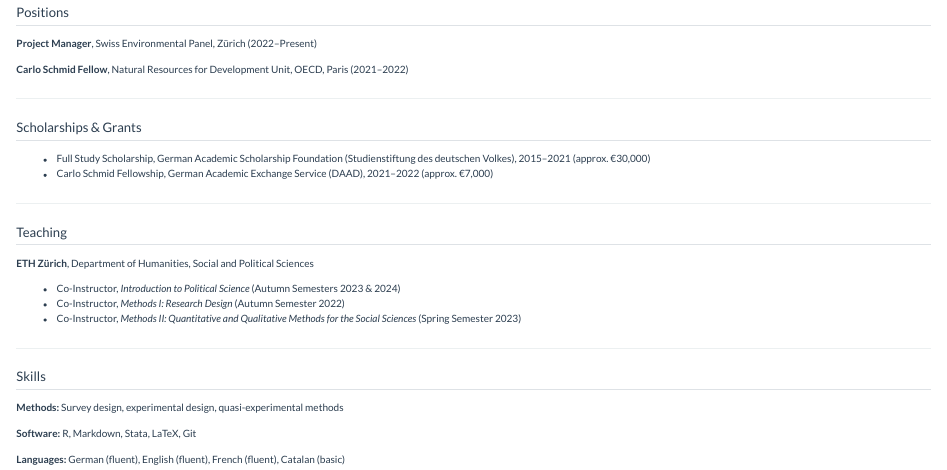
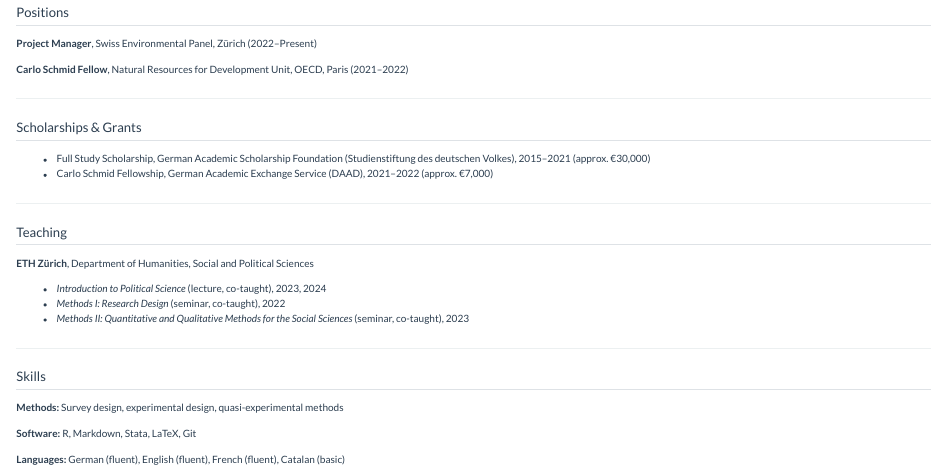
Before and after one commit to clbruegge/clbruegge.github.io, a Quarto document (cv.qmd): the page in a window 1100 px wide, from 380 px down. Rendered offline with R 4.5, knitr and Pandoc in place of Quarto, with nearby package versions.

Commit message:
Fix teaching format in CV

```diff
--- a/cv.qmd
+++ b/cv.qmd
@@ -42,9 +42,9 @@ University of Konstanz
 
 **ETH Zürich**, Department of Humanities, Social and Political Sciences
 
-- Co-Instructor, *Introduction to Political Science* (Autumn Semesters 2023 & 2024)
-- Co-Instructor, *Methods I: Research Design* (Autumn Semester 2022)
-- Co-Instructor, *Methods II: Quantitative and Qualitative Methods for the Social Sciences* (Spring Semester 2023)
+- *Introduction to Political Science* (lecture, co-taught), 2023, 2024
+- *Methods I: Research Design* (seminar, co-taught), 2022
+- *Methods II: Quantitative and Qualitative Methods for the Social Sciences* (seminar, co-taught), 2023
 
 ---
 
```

━━━━━━━━━━

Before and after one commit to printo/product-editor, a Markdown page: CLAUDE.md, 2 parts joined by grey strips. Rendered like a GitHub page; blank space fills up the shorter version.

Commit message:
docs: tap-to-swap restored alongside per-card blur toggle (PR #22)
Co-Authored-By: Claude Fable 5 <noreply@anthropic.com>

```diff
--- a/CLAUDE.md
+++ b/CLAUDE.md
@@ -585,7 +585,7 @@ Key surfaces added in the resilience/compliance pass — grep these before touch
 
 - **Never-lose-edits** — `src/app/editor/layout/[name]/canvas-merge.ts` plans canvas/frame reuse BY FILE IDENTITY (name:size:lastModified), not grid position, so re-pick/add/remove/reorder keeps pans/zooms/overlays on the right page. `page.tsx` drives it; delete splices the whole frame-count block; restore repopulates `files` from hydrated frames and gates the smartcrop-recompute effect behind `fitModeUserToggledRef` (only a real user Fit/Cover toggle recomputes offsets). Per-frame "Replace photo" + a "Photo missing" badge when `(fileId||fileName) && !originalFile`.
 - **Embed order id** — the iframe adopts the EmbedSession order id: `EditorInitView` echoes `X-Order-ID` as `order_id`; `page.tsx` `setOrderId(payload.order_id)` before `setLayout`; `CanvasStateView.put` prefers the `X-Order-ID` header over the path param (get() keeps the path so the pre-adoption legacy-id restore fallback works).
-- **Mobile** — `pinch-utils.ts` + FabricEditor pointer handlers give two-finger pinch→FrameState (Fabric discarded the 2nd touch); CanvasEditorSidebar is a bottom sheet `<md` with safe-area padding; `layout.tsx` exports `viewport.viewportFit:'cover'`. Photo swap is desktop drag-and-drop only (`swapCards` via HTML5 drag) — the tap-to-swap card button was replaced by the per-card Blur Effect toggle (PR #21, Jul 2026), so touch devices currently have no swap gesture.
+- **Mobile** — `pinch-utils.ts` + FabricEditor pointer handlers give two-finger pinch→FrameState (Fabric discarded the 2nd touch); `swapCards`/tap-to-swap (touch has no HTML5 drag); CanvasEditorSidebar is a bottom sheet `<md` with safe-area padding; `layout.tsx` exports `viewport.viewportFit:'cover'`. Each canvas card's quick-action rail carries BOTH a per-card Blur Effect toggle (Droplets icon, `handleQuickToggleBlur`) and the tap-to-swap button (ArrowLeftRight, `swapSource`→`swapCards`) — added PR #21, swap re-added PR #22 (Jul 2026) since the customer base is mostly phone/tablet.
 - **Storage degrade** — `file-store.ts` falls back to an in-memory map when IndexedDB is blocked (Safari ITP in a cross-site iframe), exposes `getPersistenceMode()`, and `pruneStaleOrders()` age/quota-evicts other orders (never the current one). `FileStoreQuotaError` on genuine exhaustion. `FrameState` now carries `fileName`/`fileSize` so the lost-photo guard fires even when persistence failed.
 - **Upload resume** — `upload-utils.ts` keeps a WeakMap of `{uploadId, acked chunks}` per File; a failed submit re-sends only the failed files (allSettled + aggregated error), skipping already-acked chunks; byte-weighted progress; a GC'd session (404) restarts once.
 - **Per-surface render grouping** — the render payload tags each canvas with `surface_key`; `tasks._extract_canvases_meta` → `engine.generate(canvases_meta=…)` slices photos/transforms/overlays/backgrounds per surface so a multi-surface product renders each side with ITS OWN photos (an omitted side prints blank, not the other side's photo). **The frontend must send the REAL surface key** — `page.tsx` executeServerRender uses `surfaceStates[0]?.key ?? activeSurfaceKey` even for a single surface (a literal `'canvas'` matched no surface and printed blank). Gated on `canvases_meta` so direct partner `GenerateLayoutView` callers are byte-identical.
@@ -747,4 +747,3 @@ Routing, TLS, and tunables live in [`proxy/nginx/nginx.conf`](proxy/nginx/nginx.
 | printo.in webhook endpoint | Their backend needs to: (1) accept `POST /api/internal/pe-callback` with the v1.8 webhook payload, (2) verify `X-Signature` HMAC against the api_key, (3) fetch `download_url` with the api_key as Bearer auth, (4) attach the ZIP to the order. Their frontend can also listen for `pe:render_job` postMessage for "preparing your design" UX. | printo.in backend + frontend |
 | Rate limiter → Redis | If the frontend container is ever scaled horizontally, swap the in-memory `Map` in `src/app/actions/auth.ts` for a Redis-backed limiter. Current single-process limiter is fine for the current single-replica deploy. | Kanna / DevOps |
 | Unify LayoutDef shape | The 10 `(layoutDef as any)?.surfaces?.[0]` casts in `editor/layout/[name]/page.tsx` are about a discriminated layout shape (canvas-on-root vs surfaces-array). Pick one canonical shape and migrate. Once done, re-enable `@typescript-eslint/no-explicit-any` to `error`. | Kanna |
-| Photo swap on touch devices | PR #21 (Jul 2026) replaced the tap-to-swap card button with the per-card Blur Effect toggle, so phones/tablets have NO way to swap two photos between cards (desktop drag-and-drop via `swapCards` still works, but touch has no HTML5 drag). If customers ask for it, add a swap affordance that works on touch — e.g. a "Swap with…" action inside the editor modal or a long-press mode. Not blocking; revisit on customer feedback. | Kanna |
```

━━━━━━━━━━

### Task goal
In the records above, locate the lines holding the word "Instructor". Copy each of them.

### Answer section
-- Co-Instructor, *Introduction to Political Science* (Autumn Semesters 2023 & 2024)
-- Co-Instructor, *Methods I: Research Design* (Autumn Semester 2022)
-- Co-Instructor, *Methods II: Quantitative and Qualitative Methods for the Social Sciences* (Spring Semester 2023)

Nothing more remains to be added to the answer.